Looking ahead

Young people have said they really value having in-person mental health support delivered in community settings. Anna Clifford said: “By ringfencing this service for care-experienced young people, we have been able to shape the service for their specific needs. This includes a focus on providing engagement support to enable them to make use of psychotherapy. The practical and psychological obstacles to doing this can be significant, leading to disengagement from mainstream services.

Due to the large number of care leavers in Camden and Islington, often with complex needs, ongoing funding would mean supporting more young people through mental health difficulties – which could otherwise lead them towards secondary mental health and crisis services.

Camden and Islington’s suicide prevention funding ended in April 2023. In Camden, Marta Calonge-Contreras said it was a matter of “scraping through budgets” and pulling together the money to fund it for another year. Islington found another year’s funding through the health inequalities fund.

The psychotherapy service has been recognised as an asset across both boroughs and has demonstrated the added value that the voluntary sector can bring. Marta said: 

We really don’t want this service to finish in April [2024]. It is addressing a gap for a very high-need and very vulnerable cohort. On top of that, it’s not easy to recruit to a post like this. The Brandon Centre managed to recruit a brilliant and very experienced therapist but she could choose to find another job that provides more security.

The ideal scenario would be to have recurrent funding – and potentially to expand the service. Marta said:

While we welcome any grant funding, it is always limited. A lot of effort goes into setting up the processes, systems and referral pathways. Grant funding is often just for one year – by the time you have recruited and got things going, the funding ends.


For more information contact:

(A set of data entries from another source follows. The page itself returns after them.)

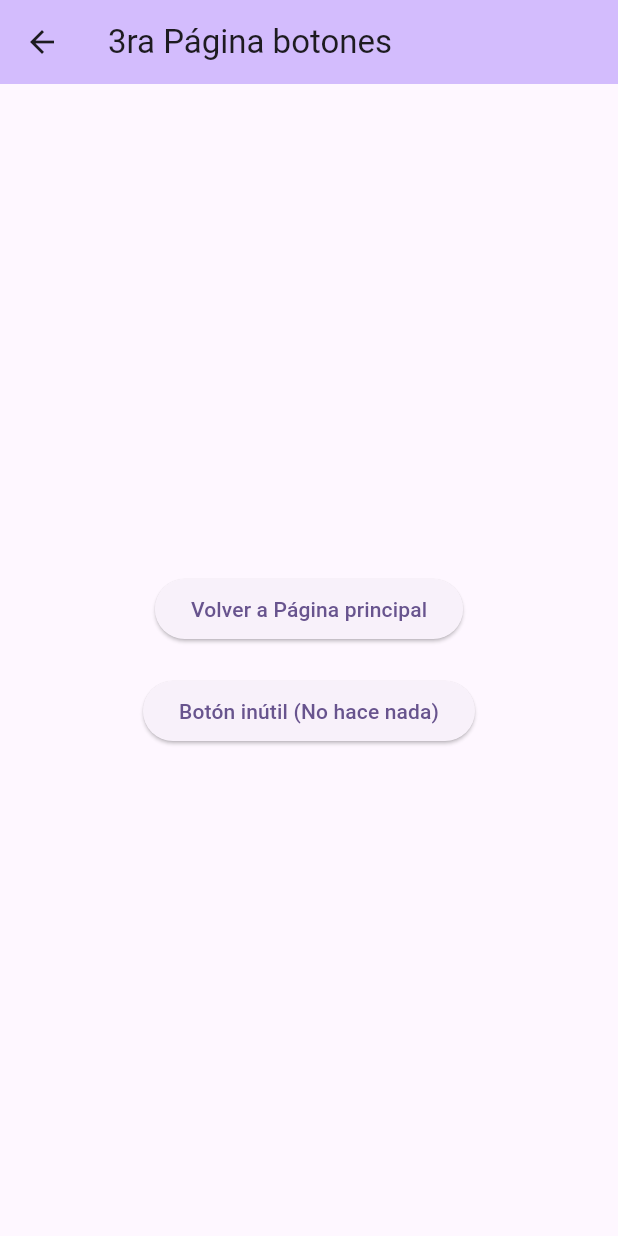
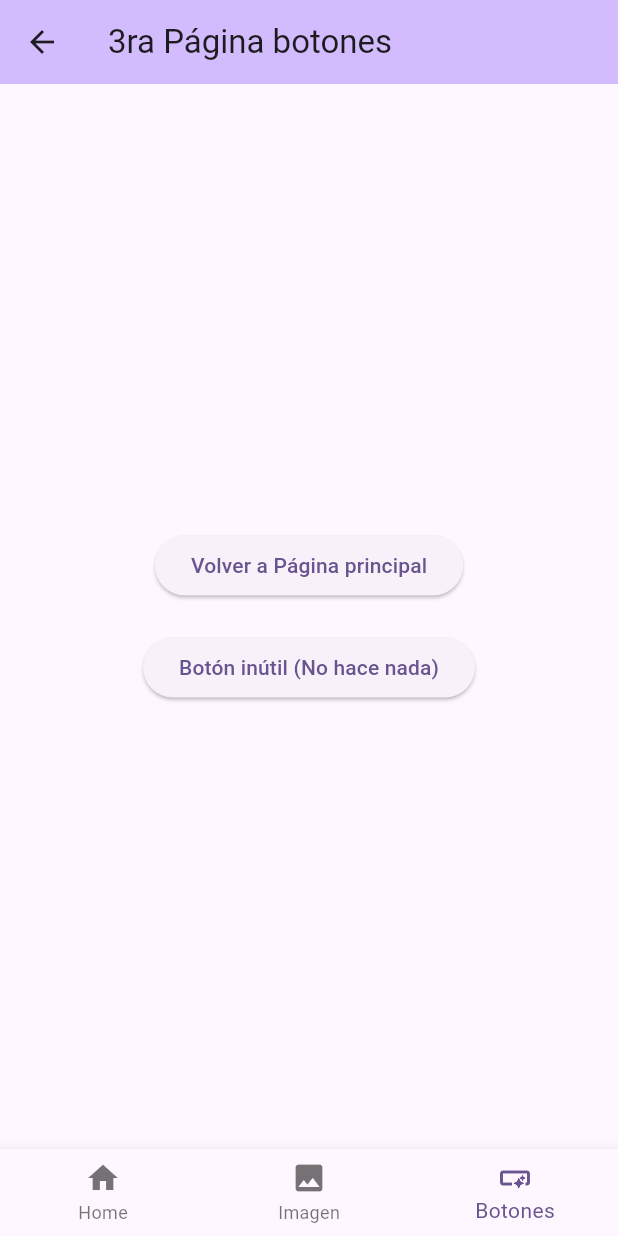
Before and after one commit to LockHurb/pruebaGoogle, a Flutter app: the screen it shows after launch, after a tap on "Ir a 3ra Página botones", on a phone screen of 412 x 824 dp. Run offline on Flutter 3.47's test engine with Material 3 defaults, Android fonts, the phone set to English and light mode, and no system bars; our stand-ins replace firebase_analytics, firebase_core, go_router; accounts and stored records are empty; network calls fail.

Commit message:
navigation bar

```diff
--- a/prueba/lib/router.dart
+++ b/prueba/lib/router.dart
@@ -1,35 +1,82 @@
 import 'package:go_router/go_router.dart';
 import 'package:flutter/material.dart';
 import 'analytics_service.dart';
-import 'main.dart'; // Permite acceder a las páginas (MyHomePage, SecondPage, ThirdPage)
+import 'main.dart';
+
+final GlobalKey<NavigatorState> rootNavigatorKey = GlobalKey<NavigatorState>();
 
 String? _lastLocation;
 
 void setupAnalyticsTracking(GoRouter targetRouter) {
   targetRouter.routerDelegate.addListener(() {
     final uri = targetRouter.routeInformationProvider.value.uri.toString();
-
     if (_lastLocation == uri) return;
     _lastLocation = uri;
-
     final matches = targetRouter.routerDelegate.currentConfiguration;
     if (matches.isEmpty) return;
-
     final lastMatch = matches.last;
     final screenName = lastMatch.route.name;
-
     if (screenName == null || screenName.isEmpty) return;
-
-    AnalyticsService.logScreen(screenName: screenName.toLowerCase());
+    AnalyticsService.logScreen(screenName: screenName);
   });
 }
 
+class NavShell extends StatefulWidget {
+  final Widget child;
+  final int currentIndex;
+  const NavShell({Key? key, required this.child, required this.currentIndex}) : super(key: key);
+
+  @override
+  State<NavShell> createState() => _NavShellState();
+}
+
+class _NavShellState extends State<NavShell> {
+  void _onItemTapped(int index) {
+    switch (index) {
+      case 0:
+        context.go('/');
+        break;
+      case 1:
+        context.go('/second');
+        break;
+      case 2:
+        context.go('/third');
+        break;
+    }
+  }
+
+  @override
+  Widget build(BuildContext context) {
+    return Scaffold(
+      body: widget.child,
+      bottomNavigationBar: BottomNavigationBar(
+        currentIndex: widget.currentIndex,
+        onTap: _onItemTapped,
+        items: const [
+          BottomNavigationBarItem(icon: Icon(Icons.home), label: 'Home'),
+          BottomNavigationBarItem(icon: Icon(Icons.image), label: 'Imagen'),
+          BottomNavigationBarItem(icon: Icon(Icons.smart_button), label: 'Botones'),
+        ],
+      ),
+    );
+  }
+}
+
 final GoRouter appRouter = GoRouter(
+  navigatorKey: rootNavigatorKey,
   initialLocation: '/',
+  routes: [
+    ShellRoute(
+      builder: (context, state, child) {
+        int idx = 0;
+        if (state.fullPath == '/second') idx = 1;
+        if (state.fullPath == '/third') idx = 2;
+        return NavShell(currentIndex: idx, child: child);
+      },
       routes: [
         GoRoute(
           path: '/',
-      name: 'Página principal',
+          name: 'home',
           builder: (context, state) => Title(
             title: 'Página principal',
             color: Colors.blue,
@@ -38,7 +85,7 @@ final GoRouter appRouter = GoRouter(
         ),
         GoRoute(
           path: '/second',
-      name: 'Segunda página',
+          name: 'second',
           builder: (context, state) => Title(
             title: 'Segunda página',
             color: Colors.blue,
@@ -47,7 +94,7 @@ final GoRouter appRouter = GoRouter(
         ),
         GoRoute(
           path: '/third',
-      name: '3ra Página botones',
+          name: 'third',
           builder: (context, state) => Title(
             title: '3ra Página botones',
             color: Colors.blue,
@@ -55,4 +102,6 @@ final GoRouter appRouter = GoRouter(
           ),
         ),
       ],
+    ),
+  ],
 );
```
Lines whose indentation alone changed are shown as unchanged.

  • Marta Calonge-Contreras, Strategic Commissioning Manager (Children and Families), London Borough of Camden, [email protected]
  • Jane Brett-Jones, Senior Public Health Strategist, London Borough of Islington, [email protected]